Assigned task
Going through the listing below, work out how many lines include "vocab" and give that number by itself.

====== The records

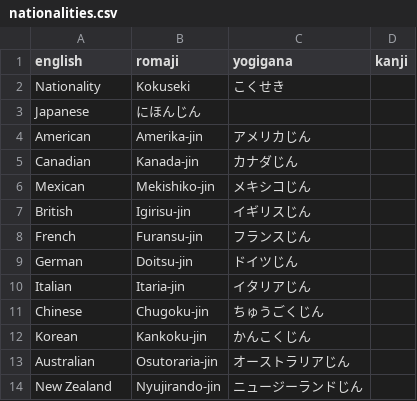
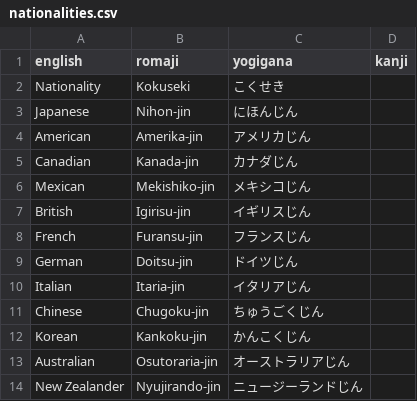
Before and after one commit to dKvale/japanese, a CSV file: vocab/nationalities.csv, drawn as a sheet.

Commit message:
Update nationalities.csv

```diff
--- a/vocab/nationalities.csv
+++ b/vocab/nationalities.csv
@@ -2,3 +2,3 @@ english, romaji, yogigana, kanji
 Nationality, Kokuseki, こくせき,
-Japanese, にほんじん,
+Japanese, Nihon-jin, にほんじん,
 American, Amerika‐jin, アメリカじん,
@@ -13,2 +13,2 @@ Korean, Kankoku‐jin, かんこくじん,
 Australian, Osutoraria‐jin, オーストラリアじん,
-New Zealand, Nyujirando‐jin, ニュージーランドじん,
+New Zealander, Nyujirando‐jin, ニュージーランドじん,
```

============

Result for this exercise
3